> [EXERCISE]: Output every record below precisely as it is written.

> [PROVIDED MATERIAL]:
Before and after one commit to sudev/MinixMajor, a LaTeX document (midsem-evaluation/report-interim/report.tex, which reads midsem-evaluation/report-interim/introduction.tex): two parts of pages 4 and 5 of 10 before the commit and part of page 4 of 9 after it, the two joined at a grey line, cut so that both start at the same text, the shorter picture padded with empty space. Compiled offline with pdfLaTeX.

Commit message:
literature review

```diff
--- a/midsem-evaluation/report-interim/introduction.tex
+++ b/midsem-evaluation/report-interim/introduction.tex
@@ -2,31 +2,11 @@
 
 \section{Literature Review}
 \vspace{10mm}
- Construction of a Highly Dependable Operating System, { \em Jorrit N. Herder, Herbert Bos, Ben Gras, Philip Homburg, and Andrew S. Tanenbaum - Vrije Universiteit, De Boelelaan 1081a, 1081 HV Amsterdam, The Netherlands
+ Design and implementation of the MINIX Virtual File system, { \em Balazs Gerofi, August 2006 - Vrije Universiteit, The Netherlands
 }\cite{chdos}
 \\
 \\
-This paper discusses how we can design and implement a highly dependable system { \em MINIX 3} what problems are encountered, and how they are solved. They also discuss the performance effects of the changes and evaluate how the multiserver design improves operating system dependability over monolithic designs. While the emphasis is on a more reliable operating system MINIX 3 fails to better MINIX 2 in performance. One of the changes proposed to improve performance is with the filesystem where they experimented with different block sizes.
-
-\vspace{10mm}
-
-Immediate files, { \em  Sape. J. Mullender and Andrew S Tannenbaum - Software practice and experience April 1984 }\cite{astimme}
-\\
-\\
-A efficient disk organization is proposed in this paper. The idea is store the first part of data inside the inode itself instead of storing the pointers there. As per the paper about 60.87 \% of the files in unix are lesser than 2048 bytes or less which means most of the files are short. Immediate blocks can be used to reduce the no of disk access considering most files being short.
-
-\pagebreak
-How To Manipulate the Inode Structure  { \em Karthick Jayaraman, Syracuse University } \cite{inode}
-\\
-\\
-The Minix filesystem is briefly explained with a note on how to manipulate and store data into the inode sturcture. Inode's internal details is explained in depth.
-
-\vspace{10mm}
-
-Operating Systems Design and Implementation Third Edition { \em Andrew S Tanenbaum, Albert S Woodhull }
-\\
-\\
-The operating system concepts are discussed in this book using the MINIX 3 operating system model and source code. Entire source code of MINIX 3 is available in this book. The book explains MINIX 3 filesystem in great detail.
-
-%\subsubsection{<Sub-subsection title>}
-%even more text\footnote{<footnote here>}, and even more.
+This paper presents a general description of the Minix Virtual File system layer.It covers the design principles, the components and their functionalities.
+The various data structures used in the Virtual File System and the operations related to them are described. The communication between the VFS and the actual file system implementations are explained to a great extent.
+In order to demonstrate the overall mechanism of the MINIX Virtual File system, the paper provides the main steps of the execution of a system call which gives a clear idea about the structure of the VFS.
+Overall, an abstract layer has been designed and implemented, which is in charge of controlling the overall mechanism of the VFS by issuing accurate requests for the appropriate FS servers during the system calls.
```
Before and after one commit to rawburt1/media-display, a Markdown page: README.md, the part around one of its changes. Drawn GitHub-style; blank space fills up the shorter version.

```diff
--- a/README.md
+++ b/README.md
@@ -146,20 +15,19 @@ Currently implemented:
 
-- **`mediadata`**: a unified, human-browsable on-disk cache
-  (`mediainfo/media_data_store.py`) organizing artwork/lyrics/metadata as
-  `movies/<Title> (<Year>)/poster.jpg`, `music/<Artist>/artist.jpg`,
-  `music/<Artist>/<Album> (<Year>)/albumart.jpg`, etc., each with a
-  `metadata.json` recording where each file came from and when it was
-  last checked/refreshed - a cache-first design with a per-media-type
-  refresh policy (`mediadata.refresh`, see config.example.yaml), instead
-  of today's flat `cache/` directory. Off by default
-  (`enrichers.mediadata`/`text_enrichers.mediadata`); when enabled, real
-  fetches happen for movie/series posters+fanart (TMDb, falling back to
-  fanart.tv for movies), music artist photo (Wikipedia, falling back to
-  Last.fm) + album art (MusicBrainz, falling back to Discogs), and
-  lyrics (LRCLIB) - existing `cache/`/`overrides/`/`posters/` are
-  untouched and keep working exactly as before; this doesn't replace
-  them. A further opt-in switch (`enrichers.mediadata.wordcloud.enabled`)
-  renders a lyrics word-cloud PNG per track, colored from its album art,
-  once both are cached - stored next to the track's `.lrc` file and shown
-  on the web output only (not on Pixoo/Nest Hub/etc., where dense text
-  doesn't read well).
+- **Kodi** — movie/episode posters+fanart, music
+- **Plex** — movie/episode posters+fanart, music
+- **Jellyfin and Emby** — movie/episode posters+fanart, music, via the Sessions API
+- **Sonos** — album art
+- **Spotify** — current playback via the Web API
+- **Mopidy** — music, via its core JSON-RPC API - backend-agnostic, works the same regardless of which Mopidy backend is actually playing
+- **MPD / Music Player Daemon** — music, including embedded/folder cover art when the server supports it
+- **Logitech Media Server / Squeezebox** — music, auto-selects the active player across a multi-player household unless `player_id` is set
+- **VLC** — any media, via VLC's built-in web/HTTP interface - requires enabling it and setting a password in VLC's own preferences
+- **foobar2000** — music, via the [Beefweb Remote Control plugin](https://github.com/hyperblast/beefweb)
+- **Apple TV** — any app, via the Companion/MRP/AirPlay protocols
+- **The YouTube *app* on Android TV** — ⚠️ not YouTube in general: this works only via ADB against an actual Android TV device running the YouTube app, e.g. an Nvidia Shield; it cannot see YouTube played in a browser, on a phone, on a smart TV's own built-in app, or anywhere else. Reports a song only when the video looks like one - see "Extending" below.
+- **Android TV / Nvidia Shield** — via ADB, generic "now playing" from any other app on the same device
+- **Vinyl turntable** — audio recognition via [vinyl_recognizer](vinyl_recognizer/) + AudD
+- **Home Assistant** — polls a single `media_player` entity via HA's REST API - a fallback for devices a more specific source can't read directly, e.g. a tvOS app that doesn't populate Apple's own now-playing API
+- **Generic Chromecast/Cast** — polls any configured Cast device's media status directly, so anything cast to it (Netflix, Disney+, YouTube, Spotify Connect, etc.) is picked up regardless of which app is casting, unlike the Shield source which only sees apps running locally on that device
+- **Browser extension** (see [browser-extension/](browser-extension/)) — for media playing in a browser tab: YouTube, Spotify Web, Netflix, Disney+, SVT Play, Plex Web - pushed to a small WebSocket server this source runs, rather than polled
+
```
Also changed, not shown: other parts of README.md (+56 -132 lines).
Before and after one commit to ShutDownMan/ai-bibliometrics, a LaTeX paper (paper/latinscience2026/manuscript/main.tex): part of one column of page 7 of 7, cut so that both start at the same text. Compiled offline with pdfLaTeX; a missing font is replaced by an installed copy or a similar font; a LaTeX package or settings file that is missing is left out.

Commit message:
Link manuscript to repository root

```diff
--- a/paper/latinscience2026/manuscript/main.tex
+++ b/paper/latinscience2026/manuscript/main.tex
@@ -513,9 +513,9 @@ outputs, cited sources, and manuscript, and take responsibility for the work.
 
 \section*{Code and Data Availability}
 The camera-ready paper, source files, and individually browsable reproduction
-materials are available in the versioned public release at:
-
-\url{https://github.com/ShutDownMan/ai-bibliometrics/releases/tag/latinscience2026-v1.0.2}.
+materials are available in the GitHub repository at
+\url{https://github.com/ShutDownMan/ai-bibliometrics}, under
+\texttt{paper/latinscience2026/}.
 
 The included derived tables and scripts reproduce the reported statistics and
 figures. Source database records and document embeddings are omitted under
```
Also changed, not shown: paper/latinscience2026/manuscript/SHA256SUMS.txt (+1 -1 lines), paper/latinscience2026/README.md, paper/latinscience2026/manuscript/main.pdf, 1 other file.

> [RESULT OF THIS TASK]:
Before and after one commit to sudev/MinixMajor, a LaTeX document (midsem-evaluation/report-interim/report.tex, which reads midsem-evaluation/report-interim/introduction.tex): two parts of pages 4 and 5 of 10 before the commit and part of page 4 of 9 after it, the two joined at a grey line, cut so that both start at the same text, the shorter picture padded with empty space. Compiled offline with pdfLaTeX.

Commit message:
literature review

```diff
--- a/midsem-evaluation/report-interim/introduction.tex
+++ b/midsem-evaluation/report-interim/introduction.tex
@@ -2,31 +2,11 @@
 
 \section{Literature Review}
 \vspace{10mm}
- Construction of a Highly Dependable Operating System, { \em Jorrit N. Herder, Herbert Bos, Ben Gras, Philip Homburg, and Andrew S. Tanenbaum - Vrije Universiteit, De Boelelaan 1081a, 1081 HV Amsterdam, The Netherlands
+ Design and implementation of the MINIX Virtual File system, { \em Balazs Gerofi, August 2006 - Vrije Universiteit, The Netherlands
 }\cite{chdos}
 \\
 \\
-This paper discusses how we can design and implement a highly dependable system { \em MINIX 3} what problems are encountered, and how they are solved. They also discuss the performance effects of the changes and evaluate how the multiserver design improves operating system dependability over monolithic designs. While the emphasis is on a more reliable operating system MINIX 3 fails to better MINIX 2 in performance. One of the changes proposed to improve performance is with the filesystem where they experimented with different block sizes.
-
-\vspace{10mm}
-
-Immediate files, { \em  Sape. J. Mullender and Andrew S Tannenbaum - Software practice and experience April 1984 }\cite{astimme}
-\\
-\\
-A efficient disk organization is proposed in this paper. The idea is store the first part of data inside the inode itself instead of storing the pointers there. As per the paper about 60.87 \% of the files in unix are lesser than 2048 bytes or less which means most of the files are short. Immediate blocks can be used to reduce the no of disk access considering most files being short.
-
-\pagebreak
-How To Manipulate the Inode Structure  { \em Karthick Jayaraman, Syracuse University } \cite{inode}
-\\
-\\
-The Minix filesystem is briefly explained with a note on how to manipulate and store data into the inode sturcture. Inode's internal details is explained in depth.
-
-\vspace{10mm}
-
-Operating Systems Design and Implementation Third Edition { \em Andrew S Tanenbaum, Albert S Woodhull }
-\\
-\\
-The operating system concepts are discussed in this book using the MINIX 3 operating system model and source code. Entire source code of MINIX 3 is available in this book. The book explains MINIX 3 filesystem in great detail.
-
-%\subsubsection{<Sub-subsection title>}
-%even more text\footnote{<footnote here>}, and even more.
+This paper presents a general description of the Minix Virtual File system layer.It covers the design principles, the components and their functionalities.
+The various data structures used in the Virtual File System and the operations related to them are described. The communication between the VFS and the actual file system implementations are explained to a great extent.
+In order to demonstrate the overall mechanism of the MINIX Virtual File system, the paper provides the main steps of the execution of a system call which gives a clear idea about the structure of the VFS.
+Overall, an abstract layer has been designed and implemented, which is in charge of controlling the overall mechanism of the VFS by issuing accurate requests for the appropriate FS servers during the system calls.
```
Before and after one commit to rawburt1/media-display, a Markdown page: README.md, the part around one of its changes. Drawn GitHub-style; blank space fills up the shorter version.

```diff
--- a/README.md
+++ b/README.md
@@ -146,20 +15,19 @@ Currently implemented:
 
-- **`mediadata`**: a unified, human-browsable on-disk cache
-  (`mediainfo/media_data_store.py`) organizing artwork/lyrics/metadata as
-  `movies/<Title> (<Year>)/poster.jpg`, `music/<Artist>/artist.jpg`,
-  `music/<Artist>/<Album> (<Year>)/albumart.jpg`, etc., each with a
-  `metadata.json` recording where each file came from and when it was
-  last checked/refreshed - a cache-first design with a per-media-type
-  refresh policy (`mediadata.refresh`, see config.example.yaml), instead
-  of today's flat `cache/` directory. Off by default
-  (`enrichers.mediadata`/`text_enrichers.mediadata`); when enabled, real
-  fetches happen for movie/series posters+fanart (TMDb, falling back to
-  fanart.tv for movies), music artist photo (Wikipedia, falling back to
-  Last.fm) + album art (MusicBrainz, falling back to Discogs), and
-  lyrics (LRCLIB) - existing `cache/`/`overrides/`/`posters/` are
-  untouched and keep working exactly as before; this doesn't replace
-  them. A further opt-in switch (`enrichers.mediadata.wordcloud.enabled`)
-  renders a lyrics word-cloud PNG per track, colored from its album art,
-  once both are cached - stored next to the track's `.lrc` file and shown
-  on the web output only (not on Pixoo/Nest Hub/etc., where dense text
-  doesn't read well).
+- **Kodi** — movie/episode posters+fanart, music
+- **Plex** — movie/episode posters+fanart, music
+- **Jellyfin and Emby** — movie/episode posters+fanart, music, via the Sessions API
+- **Sonos** — album art
+- **Spotify** — current playback via the Web API
+- **Mopidy** — music, via its core JSON-RPC API - backend-agnostic, works the same regardless of which Mopidy backend is actually playing
+- **MPD / Music Player Daemon** — music, including embedded/folder cover art when the server supports it
+- **Logitech Media Server / Squeezebox** — music, auto-selects the active player across a multi-player household unless `player_id` is set
+- **VLC** — any media, via VLC's built-in web/HTTP interface - requires enabling it and setting a password in VLC's own preferences
+- **foobar2000** — music, via the [Beefweb Remote Control plugin](https://github.com/hyperblast/beefweb)
+- **Apple TV** — any app, via the Companion/MRP/AirPlay protocols
+- **The YouTube *app* on Android TV** — ⚠️ not YouTube in general: this works only via ADB against an actual Android TV device running the YouTube app, e.g. an Nvidia Shield; it cannot see YouTube played in a browser, on a phone, on a smart TV's own built-in app, or anywhere else. Reports a song only when the video looks like one - see "Extending" below.
+- **Android TV / Nvidia Shield** — via ADB, generic "now playing" from any other app on the same device
+- **Vinyl turntable** — audio recognition via [vinyl_recognizer](vinyl_recognizer/) + AudD
+- **Home Assistant** — polls a single `media_player` entity via HA's REST API - a fallback for devices a more specific source can't read directly, e.g. a tvOS app that doesn't populate Apple's own now-playing API
+- **Generic Chromecast/Cast** — polls any configured Cast device's media status directly, so anything cast to it (Netflix, Disney+, YouTube, Spotify Connect, etc.) is picked up regardless of which app is casting, unlike the Shield source which only sees apps running locally on that device
+- **Browser extension** (see [browser-extension/](browser-extension/)) — for media playing in a browser tab: YouTube, Spotify Web, Netflix, Disney+, SVT Play, Plex Web - pushed to a small WebSocket server this source runs, rather than polled
+
```
Also changed, not shown: other parts of README.md (+56 -132 lines).
Before and after one commit to ShutDownMan/ai-bibliometrics, a LaTeX paper (paper/latinscience2026/manuscript/main.tex): part of one column of page 7 of 7, cut so that both start at the same text. Compiled offline with pdfLaTeX; a missing font is replaced by an installed copy or a similar font; a LaTeX package or settings file that is missing is left out.

Commit message:
Link manuscript to repository root

```diff
--- a/paper/latinscience2026/manuscript/main.tex
+++ b/paper/latinscience2026/manuscript/main.tex
@@ -513,9 +513,9 @@ outputs, cited sources, and manuscript, and take responsibility for the work.
 
 \section*{Code and Data Availability}
 The camera-ready paper, source files, and individually browsable reproduction
-materials are available in the versioned public release at:
-
-\url{https://github.com/ShutDownMan/ai-bibliometrics/releases/tag/latinscience2026-v1.0.2}.
+materials are available in the GitHub repository at
+\url{https://github.com/ShutDownMan/ai-bibliometrics}, under
+\texttt{paper/latinscience2026/}.
 
 The included derived tables and scripts reproduce the reported statistics and
 figures. Source database records and document embeddings are omitted under
```
Also changed, not shown: paper/latinscience2026/manuscript/SHA256SUMS.txt (+1 -1 lines), paper/latinscience2026/README.md, paper/latinscience2026/manuscript/main.pdf, 1 other file.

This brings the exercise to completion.